Processing a component onto a PCB used to be fairly straightforward. Through-hole products, or a single or double row surface mount with a larger centerline rarely offer unique challenges obtaining a proper solder joint.
However, as electronics continue to get smaller and connectors become more dense, there is a need to ensure that the inner rows of the connectors properly solder and obtain a strong solder joint.
Connector manufacturers have addressed this in many ways, and one of the ways to ensure a proper solder joint is by the use of a solder charge. This pin design is used in the Samtec SEARAYTM High-Density Open-Pin Field Arrays.
What is a Solder Charge?
A solder charge is similar to the ball grid array (BGA) connectors of the past in that they add more solder to the solder joint by means of attaching solder directly to the pin.
Where the solder charge differs is how the solder attaches to the pin, and the extra space between rows.
When you look at the pin, to the right, you can see the slot in the pin. This allows solder to flow through to the other side of the pin, and increases board retention in the solder joint.
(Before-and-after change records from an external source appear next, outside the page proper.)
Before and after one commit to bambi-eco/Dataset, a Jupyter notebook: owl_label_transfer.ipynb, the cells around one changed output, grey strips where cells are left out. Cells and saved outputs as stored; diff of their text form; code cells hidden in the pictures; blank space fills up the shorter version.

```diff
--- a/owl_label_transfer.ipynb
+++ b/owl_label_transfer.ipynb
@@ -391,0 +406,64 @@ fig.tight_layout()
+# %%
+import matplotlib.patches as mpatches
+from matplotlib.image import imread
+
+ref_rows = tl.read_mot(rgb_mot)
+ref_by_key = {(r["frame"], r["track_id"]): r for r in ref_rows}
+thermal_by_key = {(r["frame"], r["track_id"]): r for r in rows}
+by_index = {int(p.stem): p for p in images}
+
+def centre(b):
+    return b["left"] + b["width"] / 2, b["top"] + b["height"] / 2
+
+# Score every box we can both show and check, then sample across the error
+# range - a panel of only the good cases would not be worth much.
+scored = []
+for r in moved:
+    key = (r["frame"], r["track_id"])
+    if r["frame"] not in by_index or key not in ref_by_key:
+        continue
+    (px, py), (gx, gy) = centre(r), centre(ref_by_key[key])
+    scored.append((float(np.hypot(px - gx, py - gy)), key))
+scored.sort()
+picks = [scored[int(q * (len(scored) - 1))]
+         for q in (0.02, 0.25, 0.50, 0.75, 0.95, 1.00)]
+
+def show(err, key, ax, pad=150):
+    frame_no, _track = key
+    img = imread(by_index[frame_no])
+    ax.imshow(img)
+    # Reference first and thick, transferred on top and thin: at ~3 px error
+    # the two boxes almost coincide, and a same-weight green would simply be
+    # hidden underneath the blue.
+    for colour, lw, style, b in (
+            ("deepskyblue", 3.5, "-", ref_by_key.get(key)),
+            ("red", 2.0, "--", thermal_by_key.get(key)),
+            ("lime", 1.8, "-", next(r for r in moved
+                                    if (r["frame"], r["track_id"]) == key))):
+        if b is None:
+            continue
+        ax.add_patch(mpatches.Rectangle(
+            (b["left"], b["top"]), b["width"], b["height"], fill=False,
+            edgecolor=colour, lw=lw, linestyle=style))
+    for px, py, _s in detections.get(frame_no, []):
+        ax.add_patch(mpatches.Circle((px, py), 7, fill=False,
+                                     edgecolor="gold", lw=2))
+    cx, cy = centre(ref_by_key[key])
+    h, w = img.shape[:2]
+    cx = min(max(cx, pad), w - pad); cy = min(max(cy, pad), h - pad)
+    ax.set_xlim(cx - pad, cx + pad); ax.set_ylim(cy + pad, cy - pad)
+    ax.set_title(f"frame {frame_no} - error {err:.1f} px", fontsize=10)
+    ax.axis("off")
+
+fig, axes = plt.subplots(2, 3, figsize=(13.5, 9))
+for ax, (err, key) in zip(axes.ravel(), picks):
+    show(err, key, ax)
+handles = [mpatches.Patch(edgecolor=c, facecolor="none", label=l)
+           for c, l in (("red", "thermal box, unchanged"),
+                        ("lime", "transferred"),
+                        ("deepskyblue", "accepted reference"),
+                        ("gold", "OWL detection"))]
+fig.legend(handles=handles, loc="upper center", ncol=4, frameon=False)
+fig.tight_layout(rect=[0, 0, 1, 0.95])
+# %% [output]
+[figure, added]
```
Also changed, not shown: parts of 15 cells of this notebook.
A solder charge will lead to a better solder joint without the need to increase solder paste by a thicker stencil. Having the additional solder will ensure a higher success rate of proper solder joints with less time spent reworking.
What about Oven Profiles?
Having a proper oven profile for solder reflow is more important today than ever before. In fact, Samtec has a team of engineers to help our customers with processing our connectors.
Proper reflow is important, and this is why properly profiling a populated board is crucial. The typical recommendation is to drill two holes in the PCB and place a thermocouple in the center of the part and one on the outside edge.
By doing this, you can test your oven profile and determine if it needs to be adjusted to hit the proper reflow temperature for the paste.
Want to see the reflow process in action for a solder charge? Check out the video produced by Samtec here.